Christie’s sold 150 works from the Paul G. Allen Collection for over $1.6 billion on 09-10 November 2022, as wealthy collectors around the world shrugged off economic and crypto worries to invest in trophy artworks.
Five paintings broke the $100 million mark on 09 November 2022, including the night’s top seller — Georges Seurat’s “Les Poseuses, Ensemble,” which sold for $149.2 million. Several works sold for three or four times their estimates, with several artists setting records at auction, including Vincent van Gogh, Edward Steichen and Gustav Klimt.
The sales total of $1.62 billion shattered the previous record for the most expensive collection ever auctioned, set by the Harry and Linda Macklowe collection auctioned at Sotheby’s for $922 million. The sales total included $1.5 billion from Wednesday night and just over $100 million from Thursday’s sale.
“This shows that for objects of this quality and rarity, people will spend whatever it takes to obtain them,” said Andrew Fabricant, chief operating officer of Gagosian, the mega-gallery.
The collection of Allen, the late co-founder of Microsoft, was a treasure trove of masterpieces spanning 500 years. All of the proceeds will go to charity, since Allen signed the Giving Pledge promising to leave at least half of his fortune to charity.
Allen’s keen eye for great art also made for great investments. He purchased Gustav Klimt’s “Birch Forest” for $40 million in 2006. It sold Wednesday for $104 million.
“It just shows if you have the patience, the wherewithal and proper advice, you can actually build an asset in an art collection that is difficult to assail,” Fabricant said. “The winds of change don’t really affect it to the degree you find in other asset classes.

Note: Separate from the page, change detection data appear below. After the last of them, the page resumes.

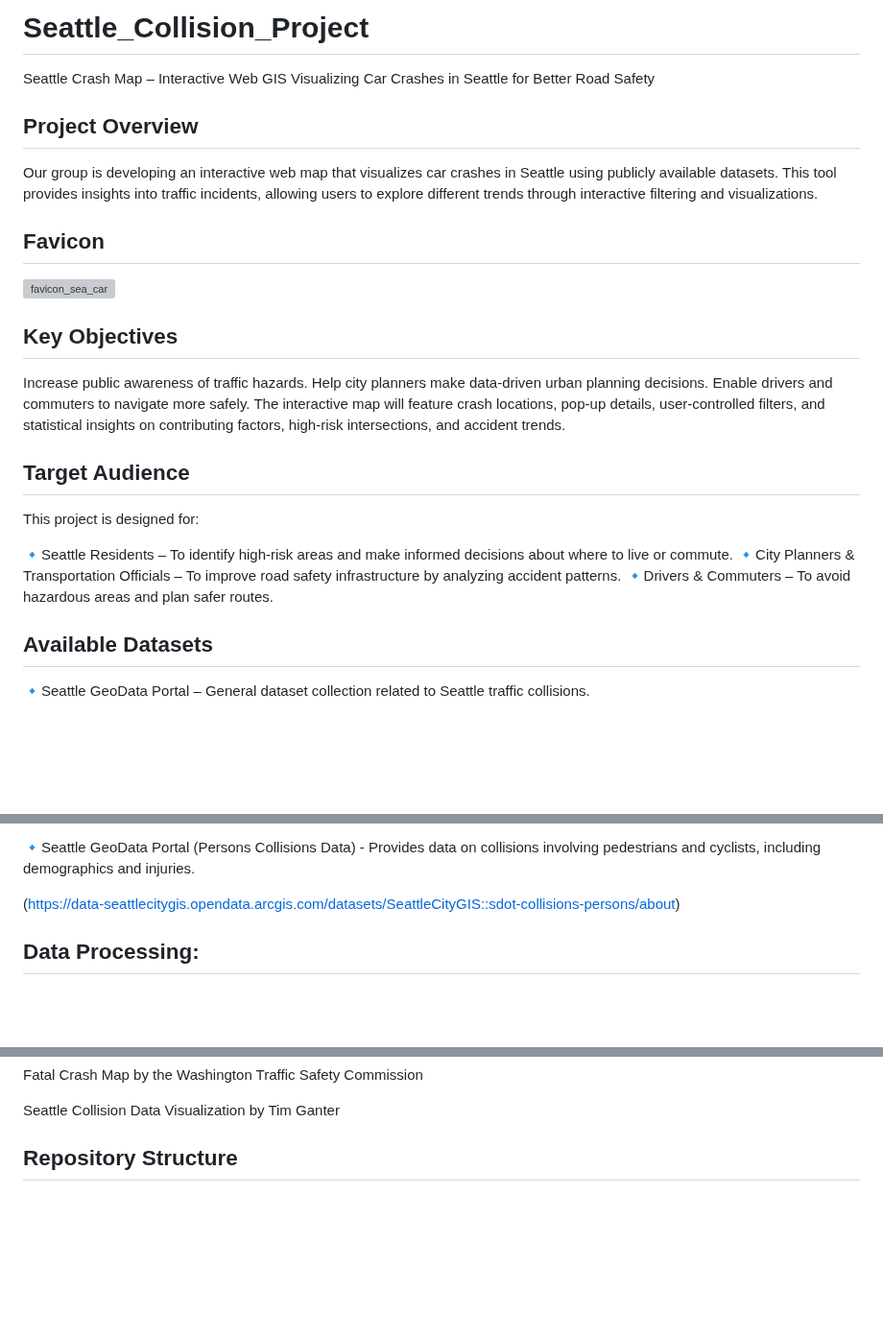
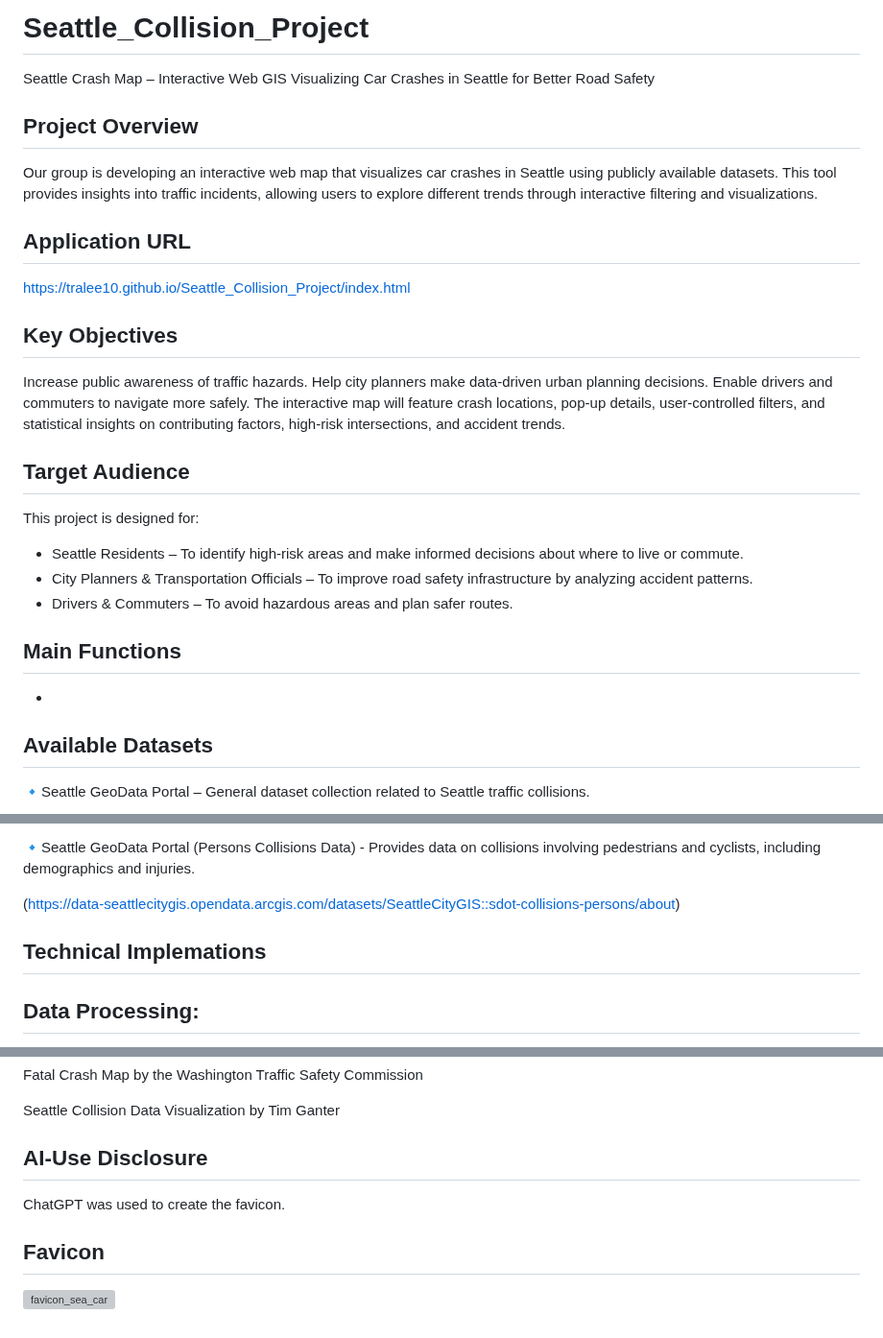
Before and after one commit to tralee10/Seattle_Collision_Project, a Markdown page: README.md, 3 parts joined by grey strips. Shown at 96% size. GitHub-like rendering; blank space fills up the shorter version; grey boxes are pictures that could not be loaded.

```diff
--- a/README.md
+++ b/README.md
@@ -3,12 +3,11 @@
 Seattle Crash Map – Interactive Web GIS
 Visualizing Car Crashes in Seattle for Better Road Safety
 
-
 ## Project Overview
 Our group is developing an interactive web map that visualizes car crashes in Seattle using publicly available datasets. This tool provides insights into traffic incidents, allowing users to explore different trends through interactive filtering and visualizations.
 
-## Favicon
-![favicon_sea_car](https://github.com/user-attachments/assets/19f2ef80-dd44-444c-a53a-6d3895fe8849)
+## Application URL
+https://tralee10.github.io/Seattle_Collision_Project/index.html
 
 ## Key Objectives
 Increase public awareness of traffic hazards.
@@ -19,9 +18,13 @@ The interactive map will feature crash locations, pop-up details, user-controlle
 ## Target Audience
 This project is designed for:
 
-🔹Seattle Residents – To identify high-risk areas and make informed decisions about where to live or commute.
-🔹City Planners & Transportation Officials – To improve road safety infrastructure by analyzing accident patterns.
-🔹Drivers & Commuters – To avoid hazardous areas and plan safer routes.
+* Seattle Residents – To identify high-risk areas and make informed decisions about where to live or commute.
+* City Planners & Transportation Officials – To improve road safety infrastructure by analyzing accident patterns.
+* Drivers & Commuters – To avoid hazardous areas and plan safer routes.
+
+## Main Functions
+
+*
 
 ## Available Datasets
 
@@ -40,6 +43,10 @@ This project is designed for:
 🔹Seattle GeoData Portal (Persons Collisions Data) - Provides data on collisions involving pedestrians and cyclists, including demographics and injuries.
 
 (https://data-seattlecitygis.opendata.arcgis.com/datasets/SeattleCityGIS::sdot-collisions-persons/about)
+
+## Technical Implemations
+
+
 
 ## Data Processing:
 We cleaned and formatted the datasets by removing irrelevant columns, handling missing data, standardizing attributes, and filtering relevant incidents.
@@ -75,4 +82,11 @@ Fatal Crash Map by the Washington Traffic Safety Commission
 
 Seattle Collision Data Visualization by Tim Ganter
 
-## Repository Structure
+## AI-Use Disclosure
+ChatGPT was used to create the favicon.
+
+
+
+
+## Favicon
+![favicon_sea_car](https://github.com/user-attachments/assets/19f2ef80-dd44-444c-a53a-6d3895fe8849)
```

It’s been proven time and time again.”
Paul Cezanne’s “La Montagne Sainte-Victoire” sold for $137.8 million. Vincent van Gogh’s “Verger avec Cypres” sold for $117 million and set a new record for van Gogh at auction, last set in 1990. Paul Gaugin’s “Maternite II” sold for $105.7 million.
Lucian Freud’s “Large Interior, W11 (after Watteau),” considered one of his largest masterpieces, sold for $86.3 million. One of Claude Monet’s “Waterloo Bridge” paintings went for $64.5 million.
Bidding was strong across the globe Wednesday. Christie’s said bids came from 19 countries, and art experts said the Seurat, van Gogh and Klimt all likely went to Asian buyers.
Several works sold for multiples of their estimates. A famous photo by Edward Steichen of New York’s Flatiron building sold for $11.8 million, making it the second-most expensive photograph ever sold and smashing the $2 million to $3 million estimate.
An Andrew Wyeth painting, called “Day Dream” became the subject of a heated bidding war, selling for $23.3 million, far above its estimate of $2 million to $3 million. Despite the current collector obsession with contemporary art, several of Allen’s Old Masters hit eight figures. A Botticelli work called “Madonna of the Magnificat” went for $48 million.